What if we could find a magic number for the whole palette that ensures a sufficient color contrast between two colors? The first time I’ve heard about this concept was in a blog post from Phips Peter. I’ve learned about the U.S. Web Design System and was immediately hooked. The color system provides the following magic numbers:
- A magic number of 40+ ensures a contrast ratio of 3+
- A magic number of 50+ ensures a contrast ratio of 4.5+
- A magic number of 70+ ensures a contrast ratio of 7+
By looking at the color names, I know that
50) will definitely pass WCAG AA (required contrast ratio
30) will not. This leads to a fantastic designer/developer experience. I don’t have to use a contrast checker or look anything up to ensure a sufficient contrast ratio. A difference of 50 or more is all I care about.
Some libraries define their magic numbers in the documentation, but what about others?
I have written a11y-contrast to calculate the magic numbers for any color palette that follows a grade naming pattern (e.g.
red-20). This tool also finds all violations for any given magic number. This way you can prevent regression issues after adding or adjusting a color value.
I’ve calculated the magic numbers for some common color palettes:
|IBM Carbon v2.1||50||50||70|
Here are my takeaways:
- USWDS defines by far the most colors (461!), and yet it uses the smallest magic numbers. This leads to a much wider spectrum of allowed color combinations than any of the other color palettes I’ve checked.
- Open color doesn’t have any magic numbers. This means I cannot reliably derive the contrast ratio from the color naming (e.g.,
gray-90/red-20is fine, but
- Both USWDS and IBM Carbon previously contained minor violations, showing the importance of automatic tests.
Predefined color palettes are great, but what if we want to change or add a color? What grade does a certain color map to?
Because the contrast ratio between two colors depends only on their luminance values, it is possible to create a mapping from a color to a grade between 0 and 100. For the USWDS color palette, here are the luminance bounds:
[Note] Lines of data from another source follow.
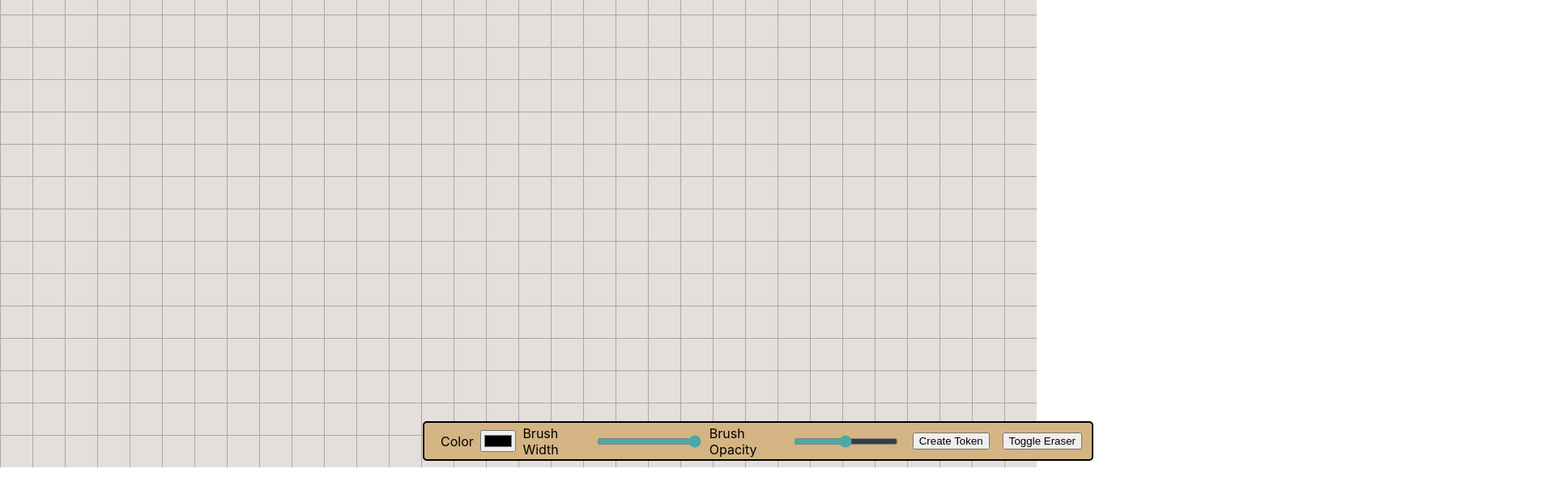
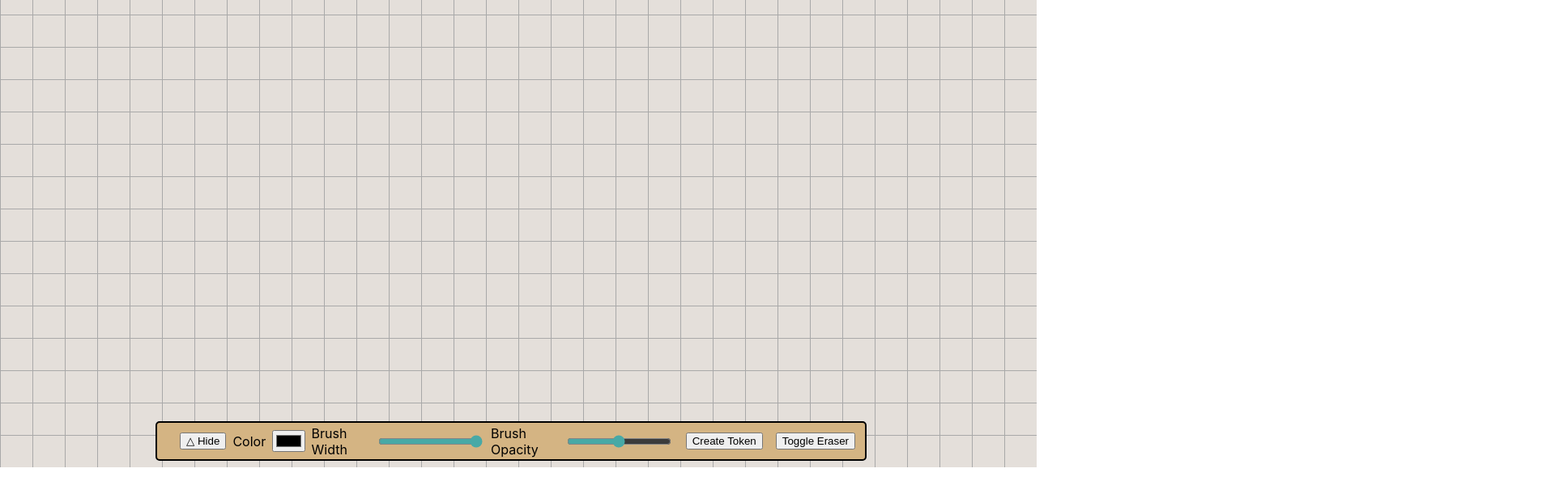
Before and after one commit to GeorgeKimKuen/CS446_MapMaker, a React (Create React App) app: page / in a window 1280 px wide. Shown: the part 222-838 px from the top of the page at 81% size, 1920 px wide, since content can reach past the window. After the commit the page ends 800 px from the top, so only its background shows below. Built offline with nearby package versions, Linux system fonts and the light colour scheme.

Commit message:
Change bkgnd/menu sizing to %

```diff
--- a/src/App.css
+++ b/src/App.css
@@ -35,7 +35,7 @@ h1 {
 }
 
 .Menu {
-    width: 800px;
+    width: 850px;
     height: 45px;
     display: flex;
     padding-left: 12px;
@@ -47,7 +47,7 @@ h1 {
     margin-bottom: 8px;
     margin-top: 10px;
     position: absolute;
-    left: 522px;
+    left: 15%;
     bottom: 0px;
     border: 2px solid black;
 }
--- a/src/App.js
+++ b/src/App.js
@@ -28,10 +28,7 @@ function App() {
     // Function for starting the drawing
     const startDrawing = (e) => {
         ctxRef.current.beginPath();
-        ctxRef.current.moveTo(
-        e.nativeEvent.offsetX,
-        e.nativeEvent.offsetY
-        );
+        ctxRef.current.moveTo(e.nativeEvent.offsetX, e.nativeEvent.offsetY);
         setIsDrawing(true);
     };
 
@@ -72,8 +69,8 @@ function App() {
                 onMouseUp={endDrawing}
                 onMouseMove={draw}
                 ref={canvasRef}
-                width={`1920px`}
-                height={`930px`}
+                width={`100%`}
+                height={`100%`}
               />
             </div>
           </div>
--- a/src/components/Menu.jsx
+++ b/src/components/Menu.jsx
@@ -4,11 +4,20 @@ import "../App.css";
 const Menu = ({ setLineColor, setLineWidth, setLineOpacity }) => {
 	return (
 		<div className="Menu">
+		<label></label>
+		<input
+			type="button"
+			value="△ Hide"
+			onChange={(e) => {
+
+			}}
+		/>
+
 		<label>Color </label>
 		<input
 			type="color"
 			onChange={(e) => {
-			setLineColor(e.target.value);
+				setLineColor(e.target.value);
 			}}
 		/>
 		<label>Brush Width </label>
@@ -17,7 +26,7 @@ const Menu = ({ setLineColor, setLineWidth, setLineOpacity }) => {
 			min="3"
 			max="20"
 			onChange={(e) => {
-			setLineWidth(e.target.value);
+				setLineWidth(e.target.value);
 			}}
 		/>
 		<label>Brush Opacity</label>
@@ -26,7 +35,7 @@ const Menu = ({ setLineColor, setLineWidth, setLineOpacity }) => {
 			min="1"
 			max="100"
 			onChange={(e) => {
-			setLineOpacity(e.target.value / 100);
+				setLineOpacity(e.target.value / 100);
 			}}
 		/>
 		<label> </label>
@@ -42,7 +51,7 @@ const Menu = ({ setLineColor, setLineWidth, setLineOpacity }) => {
 			type="button"
 			value="Toggle Eraser"
 			onChange={(e) => {
-
+				console.log(e)
 			}}
 		/>
 		</div>
```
|grade||min luminance (%)||max luminance (%)|
Dan O. Williams — a USWDS maintainer — optimized those values for consistency instead of coverage. This means there are more colors that don’t fit into any bound, even though they would technically pass the WCAG contrast ratio. While this setup is more constraining, I agree with the consistency benefits.
It’s important that our color system be consistent and predictable, that users know what they’re getting when they choose a color of a certain grade. This makes us inclined to favor smaller, more equal ranges, and consistent spacing between ranges.
If you want to calculate the luminance value and the potential USWDS grade of any color, check out my Color Tools.
Let me summarize all the theory into some actionable advice. There are two ways to create an accessible color palette with magic numbers:
- Create a color palette first and calculate the magic numbers with a11y-contrast. Depending on the colors, the magic numbers might be rather high or even non-existent (see Open Color).
- Define luminance bounds with fixed magic numbers and use only colors that can be mapped. This approach is more constraining and requires more work, but the result is a future-proof and consistent color palette.
If you don’t want to go through all the work, I suggest you try out the USWDS color palette.